TASK TO COMPLETE: Could you return every line of the records below that contains the word "here"?

(Modification records)
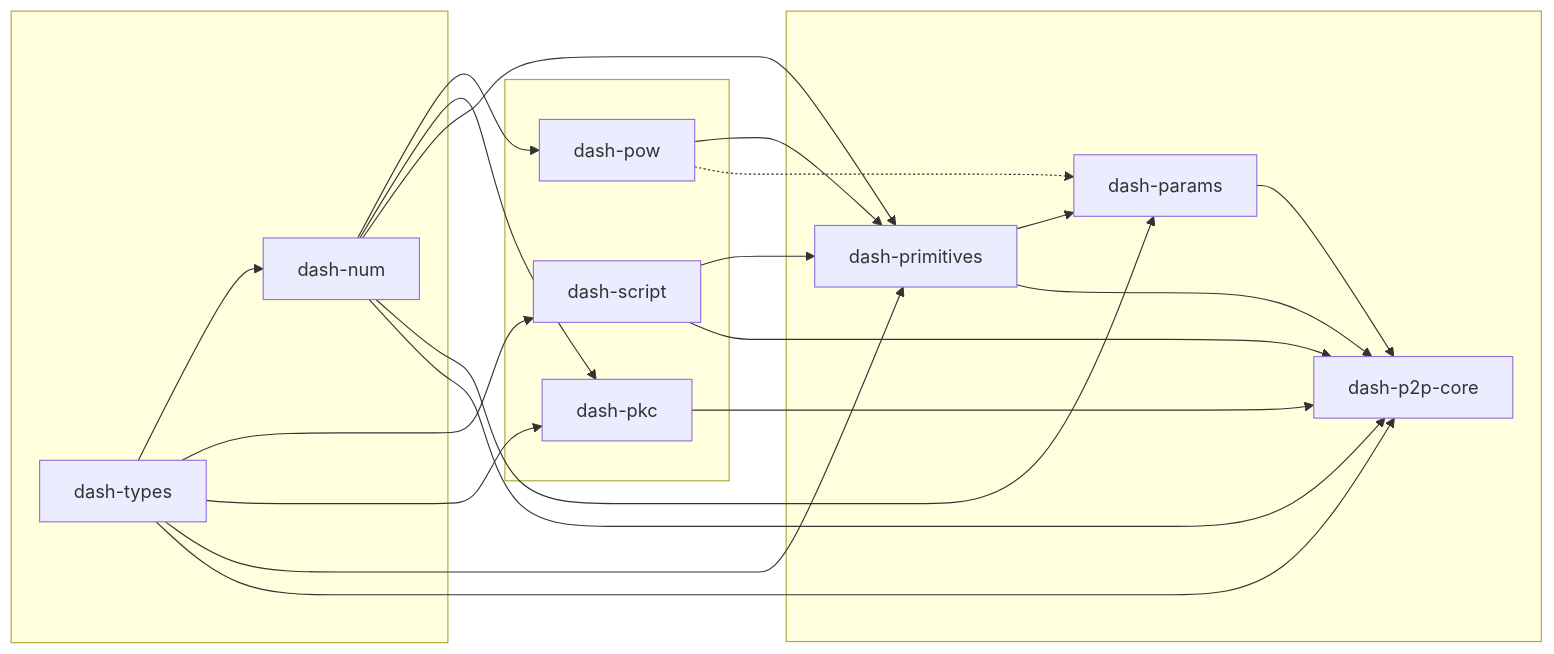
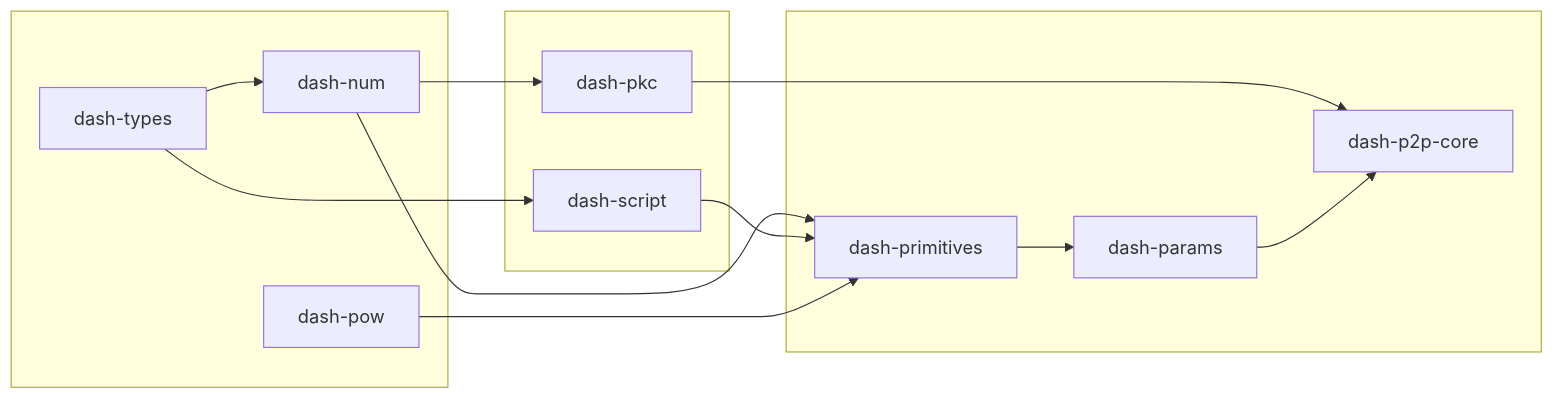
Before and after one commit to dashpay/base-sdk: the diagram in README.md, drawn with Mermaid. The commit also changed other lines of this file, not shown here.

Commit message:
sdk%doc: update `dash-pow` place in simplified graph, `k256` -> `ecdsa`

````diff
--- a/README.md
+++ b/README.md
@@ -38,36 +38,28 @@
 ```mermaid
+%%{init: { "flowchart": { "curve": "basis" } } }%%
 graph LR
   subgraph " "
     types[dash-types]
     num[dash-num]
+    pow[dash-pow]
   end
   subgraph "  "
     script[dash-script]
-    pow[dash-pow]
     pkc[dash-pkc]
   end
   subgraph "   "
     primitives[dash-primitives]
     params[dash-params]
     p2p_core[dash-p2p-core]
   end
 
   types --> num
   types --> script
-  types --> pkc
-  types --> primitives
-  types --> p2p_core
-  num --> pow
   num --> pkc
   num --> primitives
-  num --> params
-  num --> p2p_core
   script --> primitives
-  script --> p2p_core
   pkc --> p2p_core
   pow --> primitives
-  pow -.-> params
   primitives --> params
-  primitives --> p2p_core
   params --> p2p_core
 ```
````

* * *

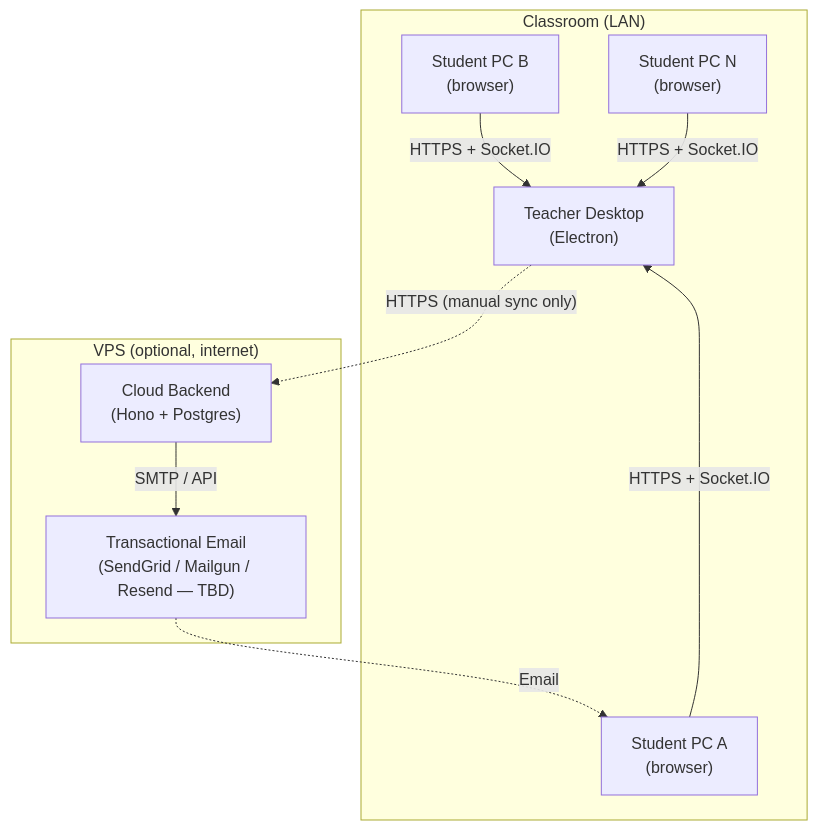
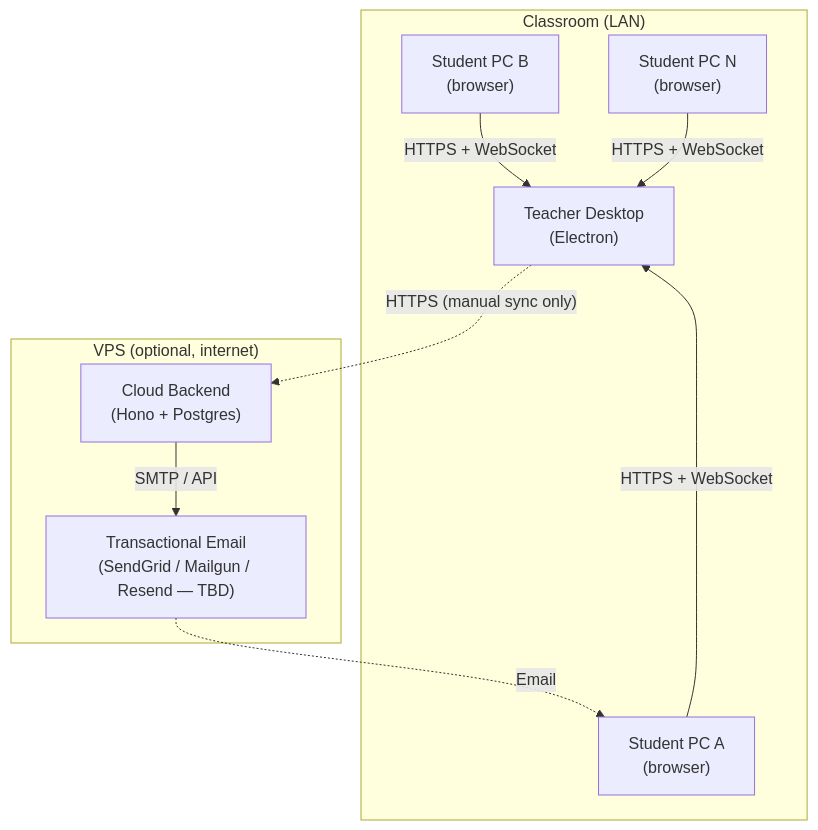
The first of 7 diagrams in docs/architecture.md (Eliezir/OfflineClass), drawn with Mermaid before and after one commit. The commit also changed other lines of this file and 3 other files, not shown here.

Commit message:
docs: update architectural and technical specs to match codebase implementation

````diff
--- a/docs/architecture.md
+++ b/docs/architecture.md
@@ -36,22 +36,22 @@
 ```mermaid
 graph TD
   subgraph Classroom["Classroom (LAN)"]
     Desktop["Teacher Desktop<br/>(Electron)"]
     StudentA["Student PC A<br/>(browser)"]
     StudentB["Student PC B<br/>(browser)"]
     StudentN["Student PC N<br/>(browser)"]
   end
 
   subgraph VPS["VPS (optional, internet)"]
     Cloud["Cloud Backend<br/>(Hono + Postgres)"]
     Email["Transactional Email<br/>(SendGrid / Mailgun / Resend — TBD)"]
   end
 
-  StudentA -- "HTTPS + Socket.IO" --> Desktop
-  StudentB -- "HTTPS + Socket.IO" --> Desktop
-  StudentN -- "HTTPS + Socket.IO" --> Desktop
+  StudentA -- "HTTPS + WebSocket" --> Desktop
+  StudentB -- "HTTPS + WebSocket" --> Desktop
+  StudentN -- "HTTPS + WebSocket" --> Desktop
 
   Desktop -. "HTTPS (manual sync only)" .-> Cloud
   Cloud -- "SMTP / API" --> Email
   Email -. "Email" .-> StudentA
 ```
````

...

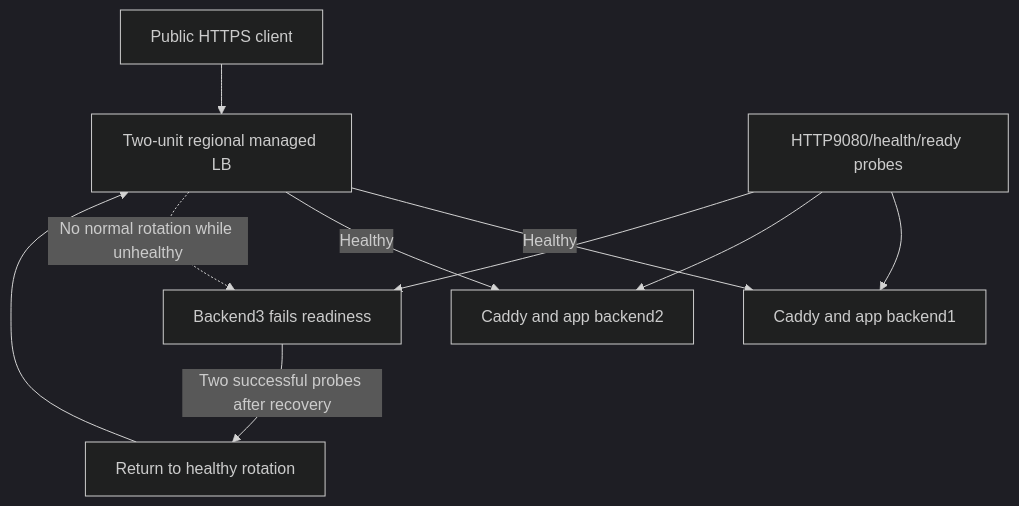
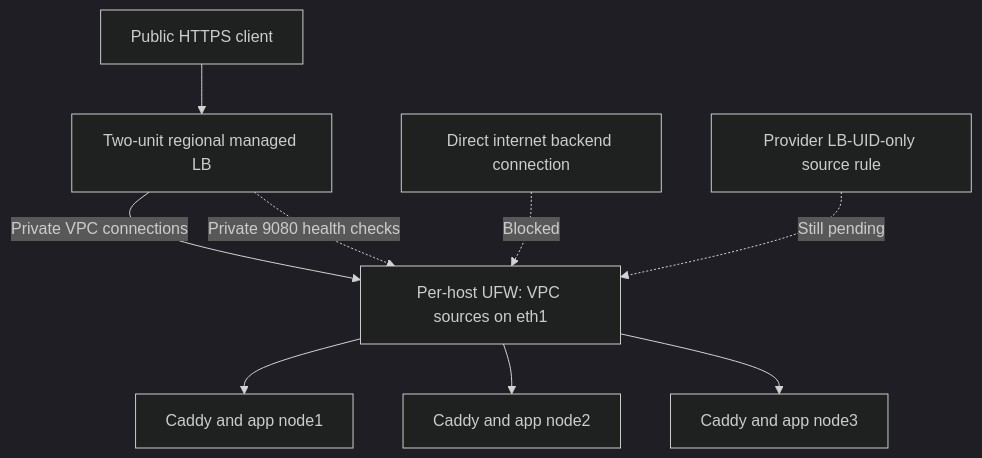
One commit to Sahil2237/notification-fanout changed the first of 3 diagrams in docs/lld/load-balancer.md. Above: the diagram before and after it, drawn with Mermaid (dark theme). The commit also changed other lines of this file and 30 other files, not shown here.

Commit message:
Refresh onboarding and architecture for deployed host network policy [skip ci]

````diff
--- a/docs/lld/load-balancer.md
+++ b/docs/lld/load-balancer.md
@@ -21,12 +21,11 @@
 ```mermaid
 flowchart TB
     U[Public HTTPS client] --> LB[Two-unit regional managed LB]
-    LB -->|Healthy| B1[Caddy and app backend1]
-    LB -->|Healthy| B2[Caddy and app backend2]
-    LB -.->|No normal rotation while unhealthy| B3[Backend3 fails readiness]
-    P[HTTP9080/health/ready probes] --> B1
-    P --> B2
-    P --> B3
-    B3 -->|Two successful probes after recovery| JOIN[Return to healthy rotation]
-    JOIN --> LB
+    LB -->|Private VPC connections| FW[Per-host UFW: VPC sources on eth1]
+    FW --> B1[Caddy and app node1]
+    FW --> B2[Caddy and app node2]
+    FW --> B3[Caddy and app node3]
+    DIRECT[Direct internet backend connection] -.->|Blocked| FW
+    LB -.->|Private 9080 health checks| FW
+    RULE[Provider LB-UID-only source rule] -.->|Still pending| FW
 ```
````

ANSWER SPACE:
Before and after one commit to dashpay/base-sdk: the diagram in README.md, drawn with Mermaid. The commit also changed other lines of this file, not shown here.
The first of 7 diagrams in docs/architecture.md (Eliezir/OfflineClass), drawn with Mermaid before and after one commit. The commit also changed other lines of this file and 3 other files, not shown here.
One commit to Sahil2237/notification-fanout changed the first of 3 diagrams in docs/lld/load-balancer.md. Above: the diagram before and after it, drawn with Mermaid (dark theme). The commit also changed other lines of this file and 30 other files, not shown here.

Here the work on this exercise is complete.